══ MATERIAL PROVIDED ══
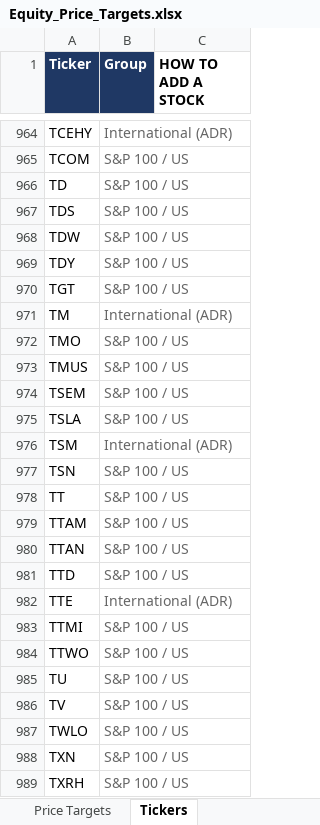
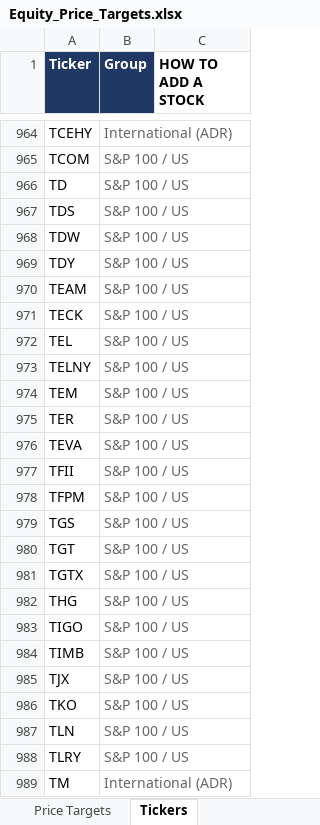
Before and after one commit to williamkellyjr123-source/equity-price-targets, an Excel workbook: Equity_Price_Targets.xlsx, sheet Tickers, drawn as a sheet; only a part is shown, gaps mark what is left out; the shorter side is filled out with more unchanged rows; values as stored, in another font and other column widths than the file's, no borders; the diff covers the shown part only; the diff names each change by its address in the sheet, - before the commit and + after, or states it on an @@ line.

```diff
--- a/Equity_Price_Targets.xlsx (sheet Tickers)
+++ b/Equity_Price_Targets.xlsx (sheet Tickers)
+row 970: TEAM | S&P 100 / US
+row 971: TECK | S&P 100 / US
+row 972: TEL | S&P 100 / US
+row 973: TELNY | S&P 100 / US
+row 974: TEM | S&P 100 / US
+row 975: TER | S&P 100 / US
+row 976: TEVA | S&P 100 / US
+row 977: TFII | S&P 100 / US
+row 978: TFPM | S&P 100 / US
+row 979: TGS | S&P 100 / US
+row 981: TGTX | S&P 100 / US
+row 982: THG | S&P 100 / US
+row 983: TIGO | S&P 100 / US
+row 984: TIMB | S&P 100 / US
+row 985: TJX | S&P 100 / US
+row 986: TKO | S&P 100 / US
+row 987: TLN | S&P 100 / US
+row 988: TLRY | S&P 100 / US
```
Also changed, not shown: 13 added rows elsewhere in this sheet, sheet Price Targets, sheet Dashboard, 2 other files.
═══
**WHAT YOU ARE ASKED TO DO**
Where in the entries above does the word "sheet" appear? Copy each line that has it.

**TASK RESPONSE**
Before and after one commit to williamkellyjr123-source/equity-price-targets, an Excel workbook: Equity_Price_Targets.xlsx, sheet Tickers, drawn as a sheet; only a part is shown, gaps mark what is left out; the shorter side is filled out with more unchanged rows; values as stored, in another font and other column widths than the file's, no borders; the diff covers the shown part only; the diff names each change by its address in the sheet, - before the commit and + after, or states it on an @@ line.
--- a/Equity_Price_Targets.xlsx (sheet Tickers)
+++ b/Equity_Price_Targets.xlsx (sheet Tickers)
Also changed, not shown: 13 added rows elsewhere in this sheet, sheet Price Targets, sheet Dashboard, 2 other files.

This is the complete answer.